Obstructive sleep apnea is more common than central sleep apnea in methadone maintenance patients with subjective sleep complaints.

Author information

1
Department of Medicine, Alpert Medical School of Brown University, Providence, RI 02906, USA. ksharkey@lifespan.org

Abstract

OBJECTIVES:

Opioid-dependent patients treated with methadone have subjective sleep complaints and disrupted sleep on polysomnography (PSG). Previous studies of sleep-disordered breathing (SDB) in this population have focused on central sleep apnea (CSA). Our objectives were to: (1) characterize obstructive sleep apnea (OSA) and CSA in patients in methadone maintenance treatment (MMT) for opioid dependence; (2) examine factors associated with SDB in this population; and (3) investigate whether SDB was related to severity of subjective sleep complaints in MMT patients with subjective sleep disturbances.

METHODS:

We analyzed OSA and CSA from one night of home PSG in 71 patients who were in MMT for at least 3 months and had a Pittsburgh Sleep Quality Inventory (PSQI) score >5.

RESULTS:

OSA (defined as obstructive apnea-hypopnea index (OAHI) > or = 5) was observed in 35.2% of our sample.
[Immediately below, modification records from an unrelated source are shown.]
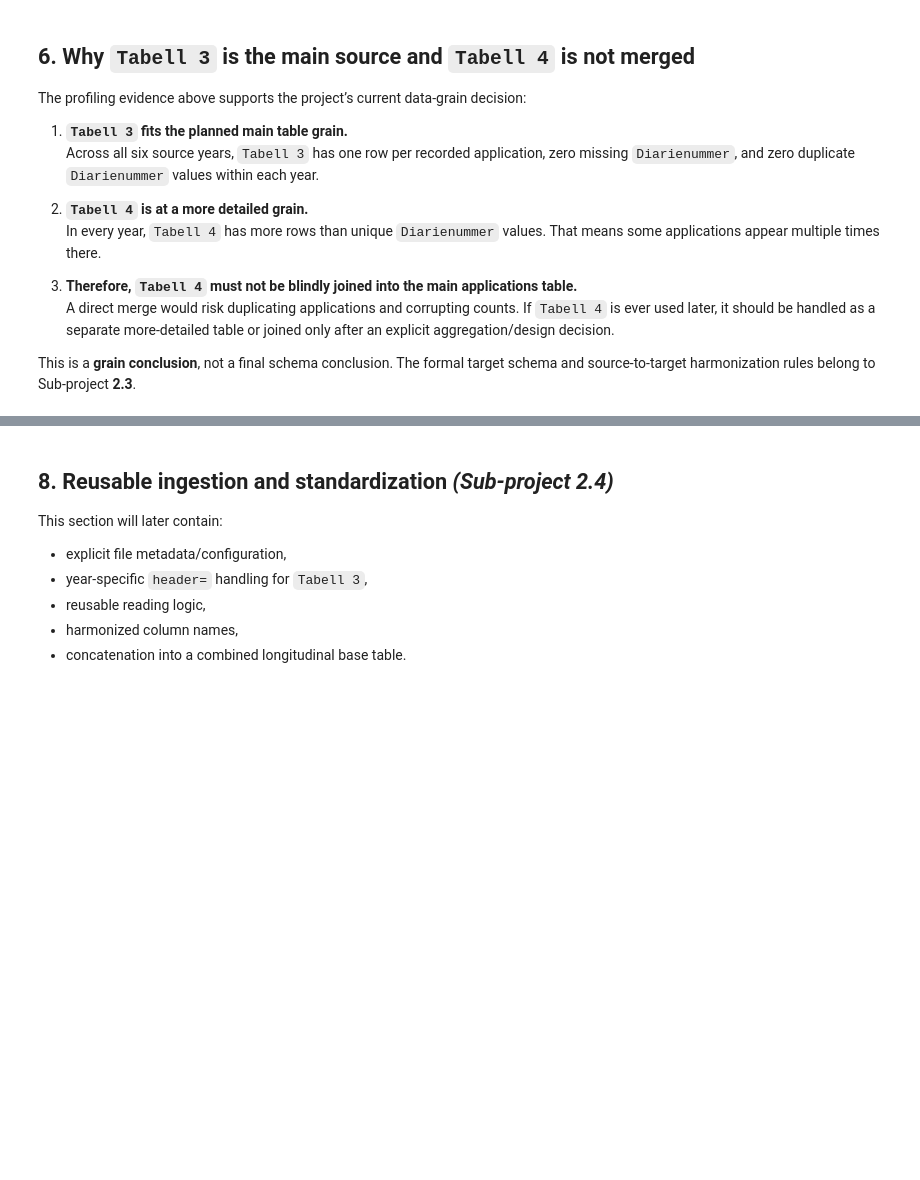
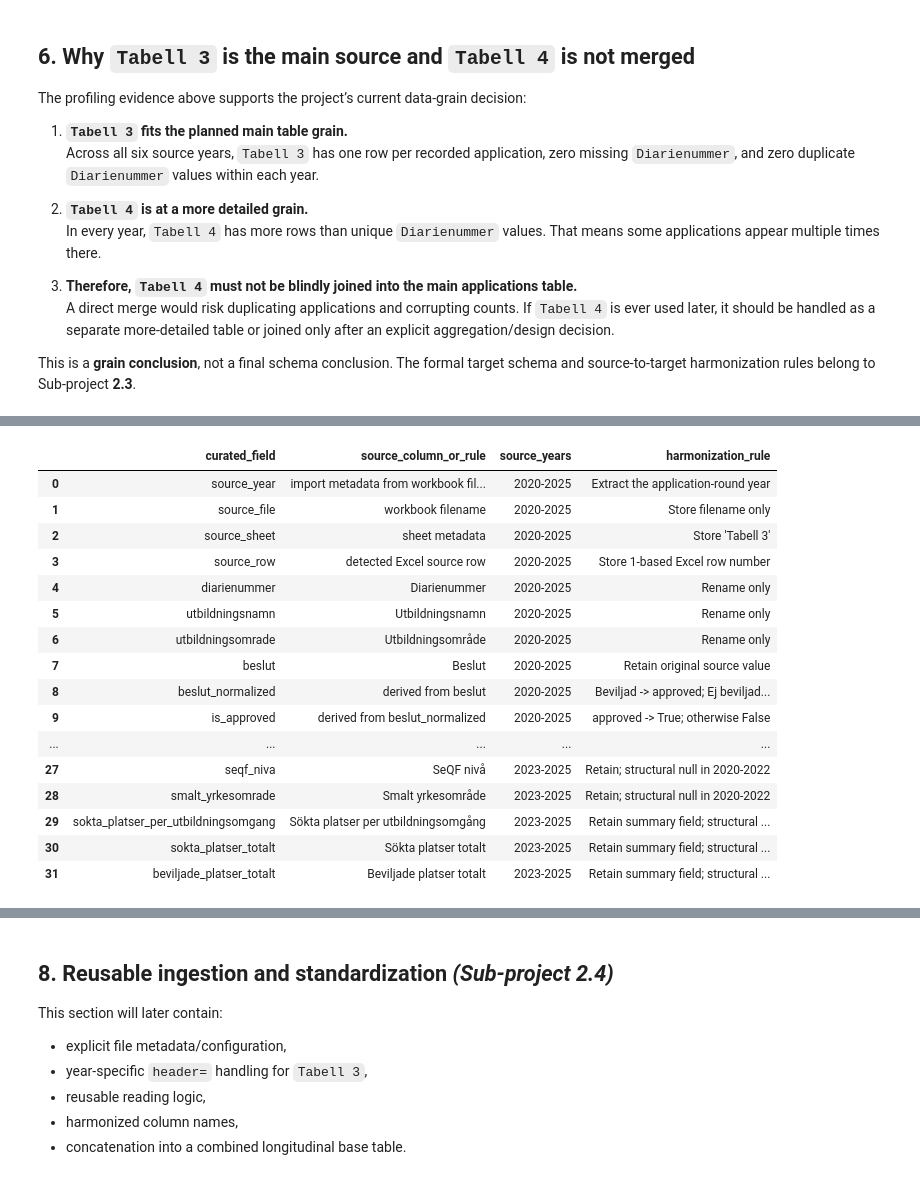
Before and after one commit to GhaneJ/Data_Pipelines, a Jupyter notebook: part_2/main.ipynb, the cells around one changed output, grey strips where cells are left out. Cells and saved outputs as stored; diff of their text form; code cells hidden in the pictures; blank space fills up the shorter version.

Commit message:
Lock target/curated schema and source harmonization mappings

```diff
--- a/part_2/main.ipynb
+++ b/part_2/main.ipynb
@@ -548,0 +853,61 @@ The formal source-to-target mapping table and final column order will be settled
+# %%
+SOURCE_TO_TARGET_MAPPING = [
+    {"curated_field": "source_year", "source_column_or_rule": "import metadata from workbook filename", "source_years": "2020-2025", "harmonization_rule": "Extract the application-round year"},
+    {"curated_field": "source_file", "source_column_or_rule": "workbook filename", "source_years": "2020-2025", "harmonization_rule": "Store filename only"},
+    {"curated_field": "source_sheet", "source_column_or_rule": "sheet metadata", "source_years": "2020-2025", "harmonization_rule": "Store 'Tabell 3'"},
+    {"curated_field": "source_row", "source_column_or_rule": "detected Excel source row", "source_years": "2020-2025", "harmonization_rule": "Store 1-based Excel row number"},
+    {"curated_field": "diarienummer", "source_column_or_rule": "Diarienummer", "source_years": "2020-2025", "harmonization_rule": "Rename only"},
+    {"curated_field": "utbildningsnamn", "source_column_or_rule": "Utbildningsnamn", "source_years": "2020-2025", "harmonization_rule": "Rename only"},
+    {"curated_field": "utbildningsomrade", "source_column_or_rule": "Utbildningsområde", "source_years": "2020-2025", "harmonization_rule": "Rename only"},
+    {"curated_field": "beslut", "source_column_or_rule": "Beslut", "source_years": "2020-2025", "harmonization_rule": "Retain original source value"},
+    {"curated_field": "beslut_normalized", "source_column_or_rule": "derived from beslut", "source_years": "2020-2025", "harmonization_rule": "Beviljad -> approved; Ej beviljad/Avslag -> rejected; Återkallad -> withdrawn"},
+    {"curated_field": "is_approved", "source_column_or_rule": "derived from beslut_normalized", "source_years": "2020-2025", "harmonization_rule": "approved -> True; otherwise False"},
+    {"curated_field": "lan", "source_column_or_rule": "Län", "source_years": "2020-2025", "harmonization_rule": "Rename only"},
+    {"curated_field": "kommun", "source_column_or_rule": "Kommun", "source_years": "2020-2025", "harmonization_rule": "Rename only"},
+    {"curated_field": "flera_kommuner", "source_column_or_rule": "2020-2021: Flera studiekommuner; 2022-2025: Flera kommuner", "source_years": "2020-2025", "harmonization_rule": "Map both source names into one target field"},
+    {"curated_field": "has_multiple_municipalities", "source_column_or_rule": "derived from flera_kommuner", "source_years": "2020-2025", "harmonization_rule": "Ja -> True; Nej -> False"},
+    {"curated_field": "antal_kommuner", "source_column_or_rule": "Antal kommuner", "source_years": "2020-2025", "harmonization_rule": "Rename only"},
+    {"curated_field": "yh_poang", "source_column_or_rule": "YH-poäng", "source_years": "2020-2025", "harmonization_rule": "Rename only"},
+    {"curated_field": "studieform", "source_column_or_rule": "Studieform", "source_years": "2020-2025", "harmonization_rule": "Retain original source value"},
+    {"curated_field": "is_distance_based", "source_column_or_rule": "derived from studieform", "source_years": "2020-2025", "harmonization_rule": "Distans -> True; Bunden -> False"},
+    {"curated_field": "studietakt_procent", "source_column_or_rule": "Studietakt %", "source_years": "2020-2025", "harmonization_rule": "Rename only"},
+    {"curated_field": "examenstyp", "source_column_or_rule": "2021-2024: Typ av examen; 2025: Examenstyp", "source_years": "2021-2025", "harmonization_rule": "Map both source names into one target field; structural null in 2020"},
+    {"curated_field": "utbildningsanordnare", "source_column_or_rule": "Utbildningsanordnare administrativ enhet", "source_years": "2020-2025", "harmonization_rule": "Rename only"},
+    {"curated_field": "huvudmannatyp", "source_column_or_rule": "Huvudmannatyp", "source_years": "2020-2025", "harmonization_rule": "Retain original source value"},
+    {"curated_field": "huvudmannatyp_normalized", "source_column_or_rule": "derived from huvudmannatyp", "source_years": "2020-2025", "harmonization_rule": "Landsting/Region -> Region; other categories retained"},
+    {"curated_field": "sokta_utbildningsomgangar", "source_column_or_rule": "Sökta utbildningsomgångar", "source_years": "2020-2025", "harmonization_rule": "Rename only"},
+    {"curated_field": "beviljade_utbildningsomgangar", "source_column_or_rule": "Beviljade utbildningsomgångar", "source_years": "2020-2025", "harmonization_rule": "Rename only"},
+    {"curated_field": "sun5_inriktning", "source_column_or_rule": "SUN5 inriktning", "source_years": "2023-2025", "harmonization_rule": "Retain; structural null in 2020-2022"},
+    {"curated_field": "sun5_inriktning_namn", "source_column_or_rule": "SUN5 inriktning namn", "source_years": "2023-2025", "harmonization_rule": "Retain; structural null in 2020-2022"},
+    {"curated_field": "seqf_niva", "source_column_or_rule": "SeQF nivå", "source_years": "2023-2025", "harmonization_rule": "Retain; structural null in 2020-2022"},
+    {"curated_field": "smalt_yrkesomrade", "source_column_or_rule": "Smalt yrkesområde", "source_years": "2023-2025", "harmonization_rule": "Retain; structural null in 2020-2022"},
+    {"curated_field": "sokta_platser_per_utbildningsomgang", "source_column_or_rule": "Sökta platser per utbildningsomgång", "source_years": "2023-2025", "harmonization_rule": "Retain summary field; structural null in 2020-2022"},
+    {"curated_field": "sokta_platser_totalt", "source_column_or_rule": "Sökta platser totalt", "source_years": "2023-2025", "harmonization_rule": "Retain summary field; structural null in 2020-2022"},
+    {"curated_field": "beviljade_platser_totalt", "source_column_or_rule": "Beviljade platser totalt", "source_years": "2023-2025", "harmonization_rule": "Retain summary field; structural null in 2020-2022"},
+]
+
+source_to_target_mapping = pd.DataFrame(SOURCE_TO_TARGET_MAPPING)
+
+assert list(source_to_target_mapping["curated_field"]) == list(curated_schema_spec["curated_field"]), (
+    "The source-to-target mapping should match the locked curated schema order."
+)
+
+display(source_to_target_mapping)
+# %% [output]
+|  | curated_field | source_column_or_rule | source_years | harmonization_rule |
+| 0 | source_year | import metadata from workbook fil... | 2020-2025 | Extract the application-round year |
+| 1 | source_file | workbook filename | 2020-2025 | Store filename only |
+| 2 | source_sheet | sheet metadata | 2020-2025 | Store 'Tabell 3' |
+| 3 | source_row | detected Excel source row | 2020-2025 | Store 1-based Excel row number |
+| 4 | diarienummer | Diarienummer | 2020-2025 | Rename only |
+| 5 | utbildningsnamn | Utbildningsnamn | 2020-2025 | Rename only |
+| 6 | utbildningsomrade | Utbildningsområde | 2020-2025 | Rename only |
+| 7 | beslut | Beslut | 2020-2025 | Retain original source value |
+| 8 | beslut_normalized | derived from beslut | 2020-2025 | Beviljad -> approved; Ej beviljad... |
+| 9 | is_approved | derived from beslut_normalized | 2020-2025 | approved -> True; otherwise False |
+| ... | ... | ... | ... | ... |
+| 27 | seqf_niva | SeQF nivå | 2023-2025 | Retain; structural null in 2020-2022 |
+| 28 | smalt_yrkesomrade | Smalt yrkesområde | 2023-2025 | Retain; structural null in 2020-2022 |
+| 29 | sokta_platser_per_utbildningsomgang | Sökta platser per utbildningsomgång | 2023-2025 | Retain summary field; structural ... |
+| 30 | sokta_platser_totalt | Sökta platser totalt | 2023-2025 | Retain summary field; structural ... |
+| 31 | beviljade_platser_totalt | Beviljade platser totalt | 2023-2025 | Retain summary field; structural ... |
```
Also changed, not shown: parts of 12 cells of this notebook, 1 other file.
OSA was associated with higher body mass index, longer duration in MMT, and non-Caucasian race. CSA (defined as central apnea index (CAI) > or = 5) was observed in 14.1% of the sample. CSA was not associated with methadone dose or concomitant drug use. Subjective sleep disturbance measured with the PSQI was not related to OSA or CSA.

CONCLUSIONS:

SDB was common in this sample of MMT patients and OSA was more common than CSA. Given the lack of association between presence of SDB and severity of subjective sleep difficulties, factors other than sleep apnea must account for complaints of disturbed sleep in this population.

PMID:
20079978
PMCID:
PMC2859844
DOI:
10.1016/j.drugalcdep.2009.11.019
[Indexed for MEDLINE]
Free PMC Article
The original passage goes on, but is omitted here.